GIVEN RECORDS:
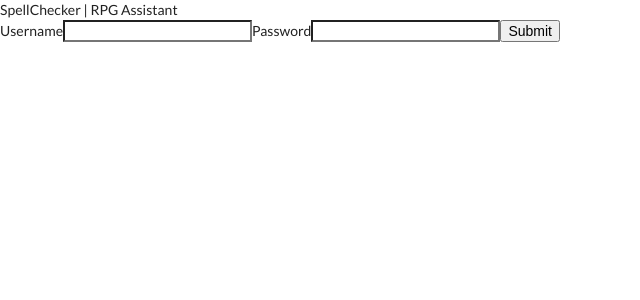
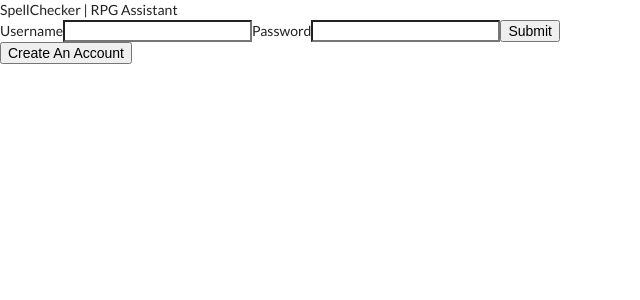
Before and after one commit to trevor-jameson/v2-frontend-spell-checker, a React (Create React App) app: page / in a window 1280 px wide. Both pictures are taken after a click on the button "Login". Shown: the top 300 px of the page, without its empty margins (0-640 px from the left). Built offline with nearby package versions, Linux system fonts and the light colour scheme; a web font is replaced by a local one.

Commit message:
Added .gitignore for node modules

```diff
--- a/src/components/LandingPage.js
+++ b/src/components/LandingPage.js
@@ -16,9 +16,9 @@ export default class LandingPage extends React.Component {
             case 'login':
                 return <Login />
             case 'signup':
-                return <Signup />
+                return <Signup changeView={this.handleChange} />
             default:
-                return <Welcome handleChange={this.handleChange} />
+                return <Welcome changeView={this.handleChange} />
         }
     }
 
@@ -27,7 +27,6 @@ export default class LandingPage extends React.Component {
             <div>
                 {this.pageToRender()}
             </div>
-
         )
     }
 }
--- a/src/components/Login.js
+++ b/src/components/Login.js
@@ -11,6 +11,7 @@ export default class Login extends React.Component {
 
   render() {
     return (
+      <div id='login-view'>
         <form onSubmit={(e) => Adapter.submitLoginOrSignup(e, 'login', this.state)}>
           <label htmlFor="username">Username</label>
           <input
@@ -28,6 +29,14 @@ export default class Login extends React.Component {
             />
           <button type='submit'>Submit</button>
         </form>
+        <button
+          name='currentView'
+          value='signup'
+          onClick={this.props.changeView}
+          >
+          Create An Account
+        </button>
+      </div>
     );
   }
 }
--- a/src/components/Signup.js
+++ b/src/components/Signup.js
@@ -12,6 +12,7 @@ export default class Signup extends React.Component {
 
   render() {
     return (
+      <div id='signup-view'>
         <form onSubmit={(e) => Adapter.submitLoginOrSignup(e, 'signup', {...this.state})}>
           <label htmlFor="username">Username: </label>
           <input
@@ -36,6 +37,14 @@ export default class Signup extends React.Component {
           />
           <button type='submit' >Submit</button>
         </form>
+        <button
+          onClick={this.props.handleChange}
+          name='currentView'
+          value='login'
+        >
+          Login To SpellChecker
+        </button>
+      </div>
     );
   }
 }
--- a/src/components/Welcome.js
+++ b/src/components/Welcome.js
@@ -7,13 +7,13 @@ const Welcome = (props) => {
         <button
             name="currentView"
             value="login"
-            onClick={props.handleChange} >
+            onClick={props.changeView} >
             Login
         </button>
         <button
             name="currentView"
             value="signup"
-            onClick={props.handleChange} >
+            onClick={props.changeView} >
             Sign Up
         </button>
       </Fragment>
```
Also changed, not shown: 1 other file (tests, documents, lock files or other folders). Lines whose indentation alone changed are shown as unchanged.
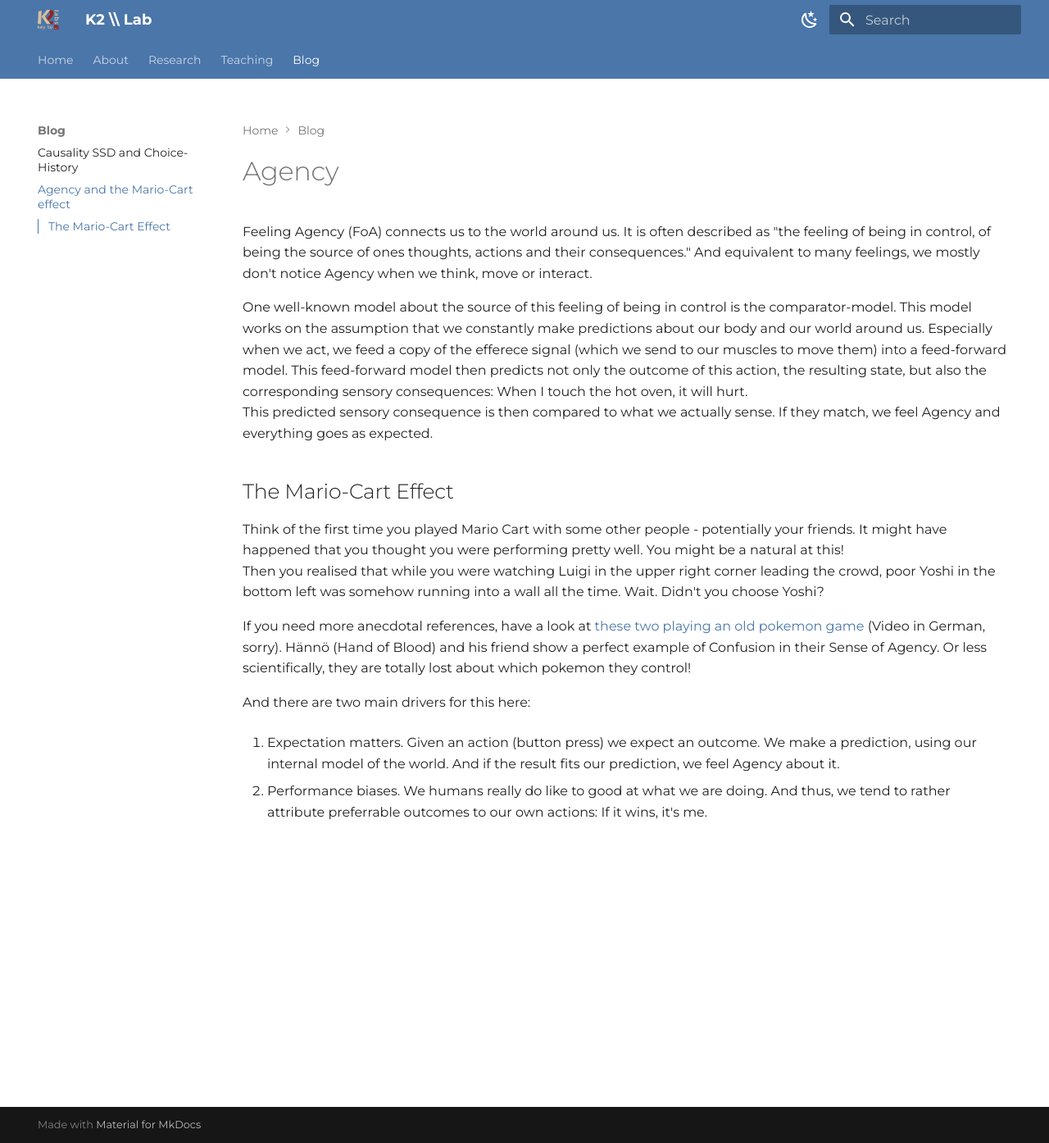
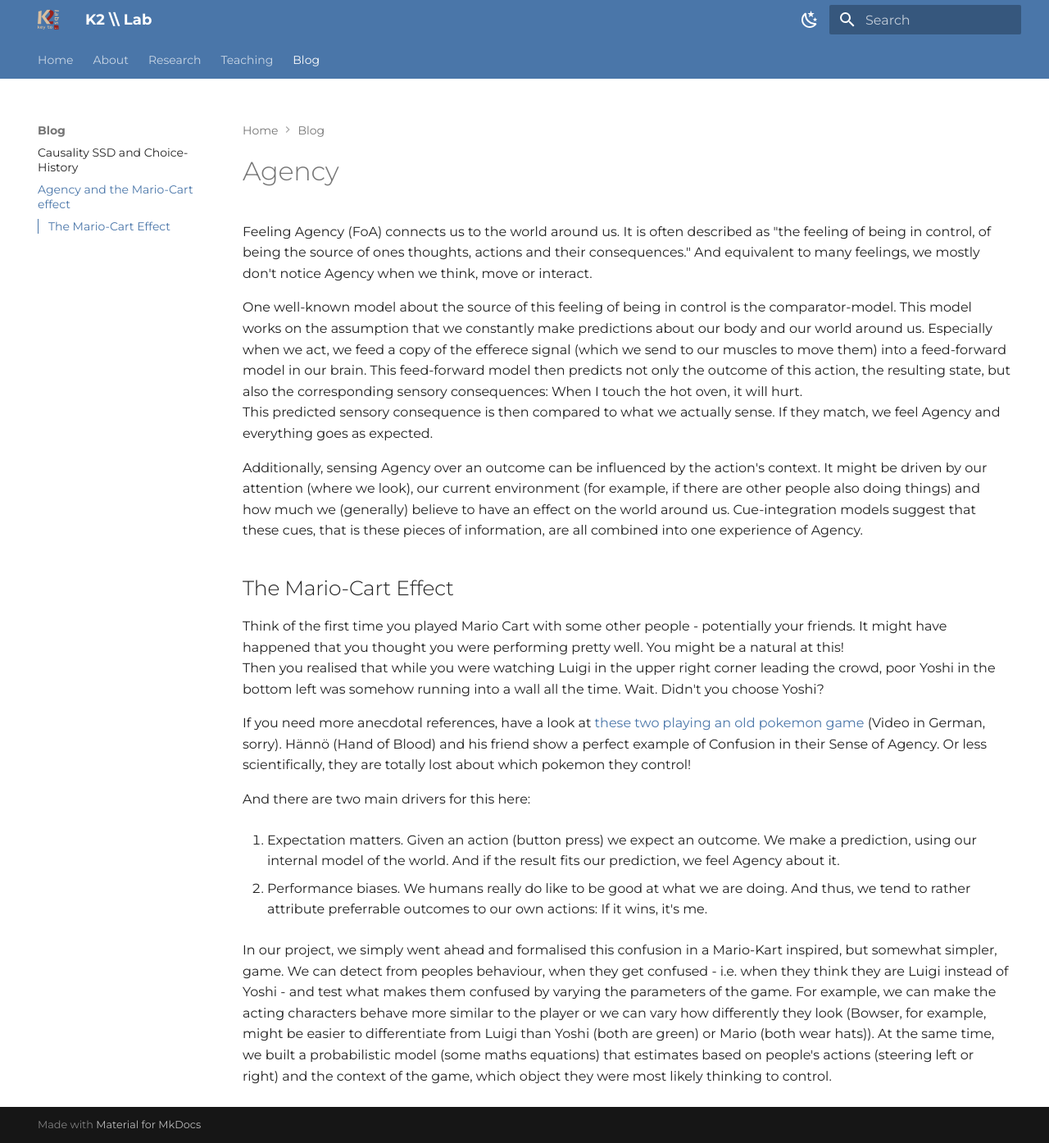
Before and after one commit to uvest/kai_streiling, an MkDocs documentation site: the page built from docs/blog/Agency.md, in a window 1280 px wide and 1394 px high. Shown: the whole window at 82% size. Built offline with MkDocs 1.6.1 and Material for MkDocs 9.7.7, drawn with Linux system fonts in a browser that asks for light colours.

Commit message:
minor update to content

```diff
--- a/docs/blog/Agency.md
+++ b/docs/blog/Agency.md
@@ -6,8 +6,10 @@ title: Agency
 
 Feeling Agency (FoA) connects us to the world around us. It is often described as "the feeling of being in control, of being the source of ones thoughts, actions and their consequences." And equivalent to many feelings, we mostly don't notice Agency when we think, move or interact.
 
-One well-known model about the source of this feeling of being in control is the comparator-model. This model works on the assumption that we constantly make predictions about our body and our world around us. Especially when we act, we feed a copy of the efferece signal (which we send to our muscles to move them) into a feed-forward model. This feed-forward model then predicts not only the outcome of this action, the resulting state, but also the corresponding sensory consequences: When I touch the hot oven, it will hurt. <br>
+One well-known model about the source of this feeling of being in control is the comparator-model. This model works on the assumption that we constantly make predictions about our body and our world around us. Especially when we act, we feed a copy of the efferece signal (which we send to our muscles to move them) into a feed-forward model in our brain. This feed-forward model then predicts not only the outcome of this action, the resulting state, but also the corresponding sensory consequences: When I touch the hot oven, it will hurt. <br>
 This predicted sensory consequence is then compared to what we actually sense. If they match, we feel Agency and everything goes as expected.
+
+Additionally, sensing Agency over an outcome can be influenced by the action's context. It might be driven by our attention (where we look), our current environment (for example, if there are other people also doing things) and how much we (generally) believe to have an effect on the world around us.  Cue-integration models suggest that these cues, that is these pieces of information, are all combined into one experience of Agency.
 
 ## The Mario-Cart Effect
 Think of the first time you played Mario Cart with some other people - potentially your friends. It might have happened that you thought you were performing pretty well. You might be a natural at this! <br>
@@ -19,4 +21,6 @@ And there are two main drivers for this here:
 
 1. Expectation matters. Given an action (button press) we expect an outcome. We make a prediction, using our internal model of the world. And if the result fits our prediction, we feel Agency about it.
 
-2. Performance biases. We humans really do like to good at what we are doing. And thus, we tend to rather attribute preferrable outcomes to our own actions: If it wins, it's me.
+2. Performance biases. We humans really do like to be good at what we are doing. And thus, we tend to rather attribute preferrable outcomes to our own actions: If it wins, it's me.
+
+In our project, we simply went ahead and formalised this confusion in a Mario-Kart inspired, but somewhat simpler, game. We can detect from peoples behaviour, when they get confused - i.e. when they think they are Luigi instead of Yoshi - and test what makes them confused by varying the parameters of the game. For example, we can make the acting characters behave more similar to the player or we can vary how differently they look (Bowser, for example, might be easier to differentiate from Luigi than Yoshi (both are green) or Mario (both wear hats)). At the same time, we built a probabilistic model (some maths equations) that estimates based on people's actions (steering left or right) and the context of the game, which object they were most likely thinking to control.
```
Also changed, not shown: docs/index.md (+1 -3 lines).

WORK ITEM:
Reproduce the entire listing exactly, except for any pictures it contains.

ANSWER SPACE:
Before and after one commit to trevor-jameson/v2-frontend-spell-checker, a React (Create React App) app: page / in a window 1280 px wide. Both pictures are taken after a click on the button "Login". Shown: the top 300 px of the page, without its empty margins (0-640 px from the left). Built offline with nearby package versions, Linux system fonts and the light colour scheme; a web font is replaced by a local one.

Commit message:
Added .gitignore for node modules

```diff
--- a/src/components/LandingPage.js
+++ b/src/components/LandingPage.js
@@ -16,9 +16,9 @@ export default class LandingPage extends React.Component {
             case 'login':
                 return <Login />
             case 'signup':
-                return <Signup />
+                return <Signup changeView={this.handleChange} />
             default:
-                return <Welcome handleChange={this.handleChange} />
+                return <Welcome changeView={this.handleChange} />
         }
     }
 
@@ -27,7 +27,6 @@ export default class LandingPage extends React.Component {
             <div>
                 {this.pageToRender()}
             </div>
-
         )
     }
 }
--- a/src/components/Login.js
+++ b/src/components/Login.js
@@ -11,6 +11,7 @@ export default class Login extends React.Component {
 
   render() {
     return (
+      <div id='login-view'>
         <form onSubmit={(e) => Adapter.submitLoginOrSignup(e, 'login', this.state)}>
           <label htmlFor="username">Username</label>
           <input
@@ -28,6 +29,14 @@ export default class Login extends React.Component {
             />
           <button type='submit'>Submit</button>
         </form>
+        <button
+          name='currentView'
+          value='signup'
+          onClick={this.props.changeView}
+          >
+          Create An Account
+        </button>
+      </div>
     );
   }
 }
--- a/src/components/Signup.js
+++ b/src/components/Signup.js
@@ -12,6 +12,7 @@ export default class Signup extends React.Component {
 
   render() {
     return (
+      <div id='signup-view'>
         <form onSubmit={(e) => Adapter.submitLoginOrSignup(e, 'signup', {...this.state})}>
           <label htmlFor="username">Username: </label>
           <input
@@ -36,6 +37,14 @@ export default class Signup extends React.Component {
           />
           <button type='submit' >Submit</button>
         </form>
+        <button
+          onClick={this.props.handleChange}
+          name='currentView'
+          value='login'
+        >
+          Login To SpellChecker
+        </button>
+      </div>
     );
   }
 }
--- a/src/components/Welcome.js
+++ b/src/components/Welcome.js
@@ -7,13 +7,13 @@ const Welcome = (props) => {
         <button
             name="currentView"
             value="login"
-            onClick={props.handleChange} >
+            onClick={props.changeView} >
             Login
         </button>
         <button
             name="currentView"
             value="signup"
-            onClick={props.handleChange} >
+            onClick={props.changeView} >
             Sign Up
         </button>
       </Fragment>
```
Also changed, not shown: 1 other file (tests, documents, lock files or other folders). Lines whose indentation alone changed are shown as unchanged.
Before and after one commit to uvest/kai_streiling, an MkDocs documentation site: the page built from docs/blog/Agency.md, in a window 1280 px wide and 1394 px high. Shown: the whole window at 82% size. Built offline with MkDocs 1.6.1 and Material for MkDocs 9.7.7, drawn with Linux system fonts in a browser that asks for light colours.

Commit message:
minor update to content

```diff
--- a/docs/blog/Agency.md
+++ b/docs/blog/Agency.md
@@ -6,8 +6,10 @@ title: Agency
 
 Feeling Agency (FoA) connects us to the world around us. It is often described as "the feeling of being in control, of being the source of ones thoughts, actions and their consequences." And equivalent to many feelings, we mostly don't notice Agency when we think, move or interact.
 
-One well-known model about the source of this feeling of being in control is the comparator-model. This model works on the assumption that we constantly make predictions about our body and our world around us. Especially when we act, we feed a copy of the efferece signal (which we send to our muscles to move them) into a feed-forward model. This feed-forward model then predicts not only the outcome of this action, the resulting state, but also the corresponding sensory consequences: When I touch the hot oven, it will hurt. <br>
+One well-known model about the source of this feeling of being in control is the comparator-model. This model works on the assumption that we constantly make predictions about our body and our world around us. Especially when we act, we feed a copy of the efferece signal (which we send to our muscles to move them) into a feed-forward model in our brain. This feed-forward model then predicts not only the outcome of this action, the resulting state, but also the corresponding sensory consequences: When I touch the hot oven, it will hurt. <br>
 This predicted sensory consequence is then compared to what we actually sense. If they match, we feel Agency and everything goes as expected.
+
+Additionally, sensing Agency over an outcome can be influenced by the action's context. It might be driven by our attention (where we look), our current environment (for example, if there are other people also doing things) and how much we (generally) believe to have an effect on the world around us.  Cue-integration models suggest that these cues, that is these pieces of information, are all combined into one experience of Agency.
 
 ## The Mario-Cart Effect
 Think of the first time you played Mario Cart with some other people - potentially your friends. It might have happened that you thought you were performing pretty well. You might be a natural at this! <br>
@@ -19,4 +21,6 @@ And there are two main drivers for this here:
 
 1. Expectation matters. Given an action (button press) we expect an outcome. We make a prediction, using our internal model of the world. And if the result fits our prediction, we feel Agency about it.
 
-2. Performance biases. We humans really do like to good at what we are doing. And thus, we tend to rather attribute preferrable outcomes to our own actions: If it wins, it's me.
+2. Performance biases. We humans really do like to be good at what we are doing. And thus, we tend to rather attribute preferrable outcomes to our own actions: If it wins, it's me.
+
+In our project, we simply went ahead and formalised this confusion in a Mario-Kart inspired, but somewhat simpler, game. We can detect from peoples behaviour, when they get confused - i.e. when they think they are Luigi instead of Yoshi - and test what makes them confused by varying the parameters of the game. For example, we can make the acting characters behave more similar to the player or we can vary how differently they look (Bowser, for example, might be easier to differentiate from Luigi than Yoshi (both are green) or Mario (both wear hats)). At the same time, we built a probabilistic model (some maths equations) that estimates based on people's actions (steering left or right) and the context of the game, which object they were most likely thinking to control.
```
Also changed, not shown: docs/index.md (+1 -3 lines).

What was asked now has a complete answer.